'''

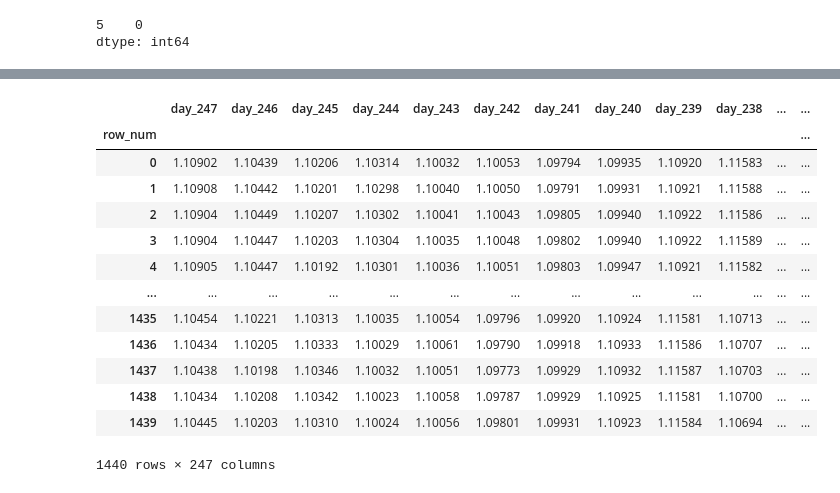
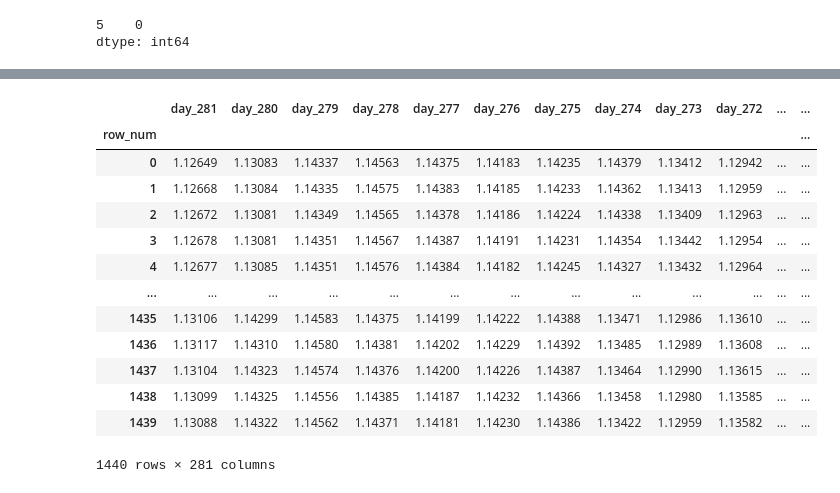
Before and after one commit to gomlfx/ApiaryFund_, a Jupyter notebook: autogluon_next_day_graph_M1_2_0.ipynb, the cells around one changed output, grey strips where cells are left out. Drawn from its saved outputs; the diff is of its cells as text; code cells hidden in the pictures.

```diff
--- a/autogluon_next_day_graph_M1_2_0.ipynb
+++ b/autogluon_next_day_graph_M1_2_0.ipynb
@@ -23,6 +39,6 @@ from autogluon.tabular import TabularDataset, TabularPredictor
 # %%
 #metatrader5 file format
-df=pd.read_csv('/content/drive/MyDrive/csv_mt5/EURUSD_M1_202201030005_202303010904.csv')
+df=pd.read_csv('/content/drive/MyDrive/csv_mt5/EURUSD_M1_202201030005_202303030911.csv')
 # %%
 print(df.head())
 print(df.tail())
@@ -93,6 +109,6 @@ df
 # %%
 #df_close_col = pd.DataFrame(data=df.iloc[:,5].tail(576000))
-df_c = pd.DataFrame(df.loc['2000.12.01 00:00:00':'2023.03.24 12:00:00',5])
+df_c = pd.DataFrame(df.loc['2000.12.01 00:00:00':'2023.03.04 00:00:00',5])
 # %%
 df_c
 # %% [output]
@@ -1918,38 +2139,38 @@ Length: 246, dtype: int64
 # %%
 df_test = pd.concat([
-                     df246,df245,df244,df243,df242,df241,
+                     df280,df279,df278,df277,df276,df275,df274,df273,df272,df271,df270,df269,df268,df267,df266,df265,df264,df263,df262,df261,df260,df259,df258,df257,df256,df255,df254,df253,df252,df251,df250,df249,df248,df247,df246,df245,df244,df243,df242,df241,
                      df240,df239,df238,df237,df236,df235,df234,df233,df232,df231,df230,df229,df228,df227,df226,df225,df224,df223,df222,df221,df220,df219,df218,df217,df216,df215,df214,df213,df212,df211,df210,df209,df208,df207,df206,df205,df204,df203,df202,df201,
                      df200,df199,df198,df197,df196,df195,df194,df193,df192,df191,df190,df189,df188,df187,df186,df185,df184,df183,df182,df181,df180,df179,df178,df177,df176,df175,df174,df173,df172,df171,df170,df169,df168,df167,df166,df165,df164,df163,df162,df161,
                      df160,df159,df158,df157,df156,df155,df154,df153,df152,df151,df150,df149,df148,df147,df146,df145,df144,df143,df142,df141,df140,df139,df138,df137,df136,df135,df134,df133,df132,df131,df130,df129,df128,df127,df126,df125,df124,df123,df122,df121,
                      df120,df119,df118,df117,df116,df115,df114,df113,df112,df111,df110,df109,df108,df107,df106,df105,df104,df103,df102,df101,df100,df99,df98,df97,df96,df95,df94,df93,df92,df91,df90,df89,df88,df87,df86,df85,df84,df83,df82,df81,
                      df80,df79,df78,df77,df76,df75,df74,df73,df72,df71,df70,df69,df68,df67,df66,df65,df64,df63,df62,df61,df60,df59,df58,df57,df56,df55,df54,df53,df52,df51,df50,df49,df48,df47,df46,df45,df44,df43,df42,df41,
                      df40,df39,df38,df37,df36,df35,df34,df33,df32,df31,df30,df29,df28,df27,df26,df25,df24,df23,df22,df21,df20,df19,df18,df17,df16,df15,df14,df13,df12,df11,df10,df9,df8,df7,df6,df5,df4,df3,df2,df1], axis=1)
 df_test['pred_col'] =0
 df_test.rename(columns={
-                        'day_246':'day_247','day_245':'day_246','day_244':'day_245','day_243':'day_244','day_242':'day_243','day_241':'day_242',
+                        'day_280':'day_281','day_279':'day_280','day_278':'day_279','day_277':'day_278','day_276':'day_277','day_275':'day_276','day_274':'day_275','day_273':'day_274','day_272':'day_273','day_271':'day_272','day_270':'day_271','day_269':'day_270','day_268':'day_269','day_267':'day_268','day_266':'day_267','day_265':'day_266','day_264':'day_265','day_263':'day_264','day_262':'day_263','day_261':'day_262','day_260':'day_261','day_259':'day_260','day_258':'day_259','day_257':'day_258','day_256':'day_257','day_255':'day_256','day_254':'day_255','day_253':'day_254','day_252':'day_253','day_251':'day_252','day_250':'day_251','day_249':'day_250','day_248':'day_249','day_247':'day_248','day_246':'day_247','day_245':'day_246','day_244':'day_245','day_243':'day_244','day_242':'day_243','day_241':'day_242',
                         'day_240':'day_241','day_239':'day_240','day_238':'day_239','day_237':'day_238','day_236':'day_237','day_235':'day_236','day_234':'day_235','day_233':'day_234','day_232':'day_233','day_231':'day_232','day_230':'day_231','day_229':'day_230','day_228':'day_229','day_227':'day_228','day_226':'day_227','day_225':'day_226','day_224':'day_225','day_223':'day_224','day_222':'day_223','day_221':'day_222','day_220':'day_221','day_219':'day_220','day_218':'day_219','day_217':'day_218','day_216':'day_217','day_215':'day_216','day_214':'day_215','day_213':'day_214','day_212':'day_213','day_211':'day_212','day_210':'day_211','day_209':'day_210','day_208':'day_209','day_207':'day_208','day_206':'day_207','day_205':'day_206','day_204':'day_205','day_203': 'day_204','day_202':'day_203','day_201':'day_202','day_200':'day_201',
                         'day_199':'day_200','day_198':'day_199','day_197':'day_198','day_196':'day_197','day_195':'day_196','day_194':'day_195','day_193':'day_194','day_192':'day_193','day_191':'day_192','day_190':'day_191','day_189':'day_190','day_188':'day_189','day_187':'day_188','day_186':'day_187','day_185':'day_186','day_184':'day_185','day_183':'day_184','day_182':'day_183','day_181':'day_182','day_180':'day_181','day_179':'day_180','day_178':'day_179','day_177':'day_178','day_176':'day_177','day_175':'day_176','day_174':'day_175','day_173':'day_174','day_172':'day_173','day_171':'day_172','day_170':'day_171','day_169':'day_170','day_168':'day_169','day_167':'day_168','day_166':'day_167','day_165':'day_166','day_164':'day_165','day_163': 'day_164', 'day_162': 'day_163','day_161':'day_162','day_160':'day_161',
                         'day_159':'day_160','day_158':'day_159','day_157':'day_158','day_156':'day_157','day_155':'day_156','day_154':'day_155','day_153':'day_154','day_152':'day_153','day_151':'day_152','day_150':'day_151','day_149':'day_150','day_148':'day_149','day_147':'day_148','day_146':'day_147','day_145':'day_146','day_144':'day_145','day_143':'day_144','day_142':'day_143','day_141':'day_142','day_140':'day_141','day_139':'day_140','day_138':'day_139','day_137':'day_138','day_136':'day_137','day_135':'day_136','day_134':'day_135','day_133':'day_134','day_132':'day_133','day_131':'day_132','day_130':'day_131','day_129':'day_130','day_128':'day_129','day_127':'day_128','day_126':'day_127','day_125':'day_126','day_124':'day_125','day_123': 'day_124', 'day_122': 'day_123','day_121':'day_122','day_120':'day_121',
                         'day_119':'day_120','day_118':'day_119','day_117':'day_118','day_116':'day_117','day_115':'day_116','day_114':'day_115','day_113':'day_114','day_112':'day_113','day_111':'day_112','day_110':'day_111','day_109':'day_110','day_108':'day_109','day_107':'day_108','day_106':'day_107','day_105':'day_106','day_104':'day_105','day_103':'day_104','day_102':'day_103','day_101':'day_102','day_100':'day_101','day_99':'day_100','day_98':'day_99','day_97':'day_98','day_96':'day_97','day_95':'day_96','day_94':'day_95','day_93':'day_94','day_92':'day_93','day_91':'day_92','day_90':'day_91','day_89':'day_90','day_88':'day_89','day_87':'day_88','day_86':'day_87','day_85':'day_86','day_84':'day_85','day_83': 'day_84','day_82':'day_83','day_81':'day_82','day_80':'day_81',
                         'day_79':'day_80','day_78':'day_79','day_77':'day_78','day_76':'day_77','day_75':'day_76','day_74':'day_75','day_73':'day_74','day_72':'day_73','day_71':'day_72','day_70':'day_71','day_69':'day_70','day_68':'day_69','day_67':'day_68','day_66':'day_67','day_65':'day_66','day_64':'day_65','day_63':'day_64','day_62':'day_63','day_61':'day_62','day_60':'day_61','day_59':'day_60','day_58':'day_59','day_57':'day_58','day_56':'day_57','day_55':'day_56','day_54':'day_55','day_53':'day_54','day_52':'day_53','day_51':'day_52','day_50':'day_51','day_49':'day_50','day_48':'day_49','day_47':'day_48','day_46':'day_47','day_45':'day_46','day_44':'day_45','day_43': 'day_44', 'day_42': 'day_43','day_41':'day_42','day_40':'day_41',
                         'day_39':'day_40','day_38':'day_39','day_37':'day_38','day_36':'day_37','day_35':'day_36','day_34':'day_35','day_33':'day_34','day_32':'day_33','day_31':'day_32','day_30':'day_31','day_29':'day_30','day_28':'day_29','day_27':'day_28','day_26':'day_27','day_25':'day_26','day_24':'day_25','day_23':'day_24','day_22':'day_23','day_21':'day_22','day_20':'day_21','day_19':'day_20','day_18':'day_19','day_17':'day_18','day_16':'day_17','day_15':'day_16','day_14':'day_15','day_13':'day_14','day_12':'day_13','day_11':'day_12','day_10':'day_11','day_9':'day_10','day_8':'day_9','day_7':'day_8','day_6':'day_7','day_5':'day_6','day_4':'day_5','day_3': 'day_4', 'day_2': 'day_3','day_1':'day_2','pred_col':'day_1'}, inplace=True)
 df_test = pd.DataFrame(data=df_test)
 df_test
 # %% [output]
-|  | day_247 | day_246 | day_245 | day_244 | day_243 | day_242 | day_241 | day_240 | day_239 | day_238 | ... | ... |
+|  | day_281 | day_280 | day_279 | day_278 | day_277 | day_276 | day_275 | day_274 | day_273 | day_272 | ... | ... |
 | row_num |  |  |  |  |  |  |  |  |  |  |  | ... |
-| 0 | 1.10902 | 1.10439 | 1.10206 | 1.10314 | 1.10032 | 1.10053 | 1.09794 | 1.09935 | 1.10920 | 1.11583 | ... | ... |
-| 1 | 1.10908 | 1.10442 | 1.10201 | 1.10298 | 1.10040 | 1.10050 | 1.09791 | 1.09931 | 1.10921 | 1.11588 | ... | ... |
-| 2 | 1.10904 | 1.10449 | 1.10207 | 1.10302 | 1.10041 | 1.10043 | 1.09805 | 1.09940 | 1.10922 | 1.11586 | ... | ... |
-| 3 | 1.10904 | 1.10447 | 1.10203 | 1.10304 | 1.10035 | 1.10048 | 1.09802 | 1.09940 | 1.10922 | 1.11589 | ... | ... |
-| 4 | 1.10905 | 1.10447 | 1.10192 | 1.10301 | 1.10036 | 1.10051 | 1.09803 | 1.09947 | 1.10921 | 1.11582 | ... | ... |
+| 0 | 1.12649 | 1.13083 | 1.14337 | 1.14563 | 1.14375 | 1.14183 | 1.14235 | 1.14379 | 1.13412 | 1.12942 | ... | ... |
+| 1 | 1.12668 | 1.13084 | 1.14335 | 1.14575 | 1.14383 | 1.14185 | 1.14233 | 1.14362 | 1.13413 | 1.12959 | ... | ... |
+| 2 | 1.12672 | 1.13081 | 1.14349 | 1.14565 | 1.14378 | 1.14186 | 1.14224 | 1.14338 | 1.13409 | 1.12963 | ... | ... |
+| 3 | 1.12678 | 1.13081 | 1.14351 | 1.14567 | 1.14387 | 1.14191 | 1.14231 | 1.14354 | 1.13442 | 1.12954 | ... | ... |
+| 4 | 1.12677 | 1.13085 | 1.14351 | 1.14576 | 1.14384 | 1.14182 | 1.14245 | 1.14327 | 1.13432 | 1.12964 | ... | ... |
 | ... | ... | ... | ... | ... | ... | ... | ... | ... | ... | ... | ... | ... |
-| 1435 | 1.10454 | 1.10221 | 1.10313 | 1.10035 | 1.10054 | 1.09796 | 1.09920 | 1.10924 | 1.11581 | 1.10713 | ... | ... |
-| 1436 | 1.10434 | 1.10205 | 1.10333 | 1.10029 | 1.10061 | 1.09790 | 1.09918 | 1.10933 | 1.11586 | 1.10707 | ... | ... |
-| 1437 | 1.10438 | 1.10198 | 1.10346 | 1.10032 | 1.10051 | 1.09773 | 1.09929 | 1.10932 | 1.11587 | 1.10703 | ... | ... |
-| 1438 | 1.10434 | 1.10208 | 1.10342 | 1.10023 | 1.10058 | 1.09787 | 1.09929 | 1.10925 | 1.11581 | 1.10700 | ... | ... |
-| 1439 | 1.10445 | 1.10203 | 1.10310 | 1.10024 | 1.10056 | 1.09801 | 1.09931 | 1.10923 | 1.11584 | 1.10694 | ... | ... |
+| 1435 | 1.13106 | 1.14299 | 1.14583 | 1.14375 | 1.14199 | 1.14222 | 1.14388 | 1.13471 | 1.12986 | 1.13610 | ... | ... |
+| 1436 | 1.13117 | 1.14310 | 1.14580 | 1.14381 | 1.14202 | 1.14229 | 1.14392 | 1.13485 | 1.12989 | 1.13608 | ... | ... |
+| 1437 | 1.13104 | 1.14323 | 1.14574 | 1.14376 | 1.14200 | 1.14226 | 1.14387 | 1.13464 | 1.12990 | 1.13615 | ... | ... |
+| 1438 | 1.13099 | 1.14325 | 1.14556 | 1.14385 | 1.14187 | 1.14232 | 1.14366 | 1.13458 | 1.12980 | 1.13585 | ... | ... |
+| 1439 | 1.13088 | 1.14322 | 1.14562 | 1.14371 | 1.14181 | 1.14230 | 1.14386 | 1.13422 | 1.12959 | 1.13582 | ... | ... |
-1440 rows × 247 columns
+1440 rows × 281 columns
 # %%
 df_train.isnull().sum()
 # %% [output]
```
Also changed, not shown: parts of 33 cells of this notebook.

'''

Go through the data above line by line, count those that contain the string "columns", and reply with the count only.

3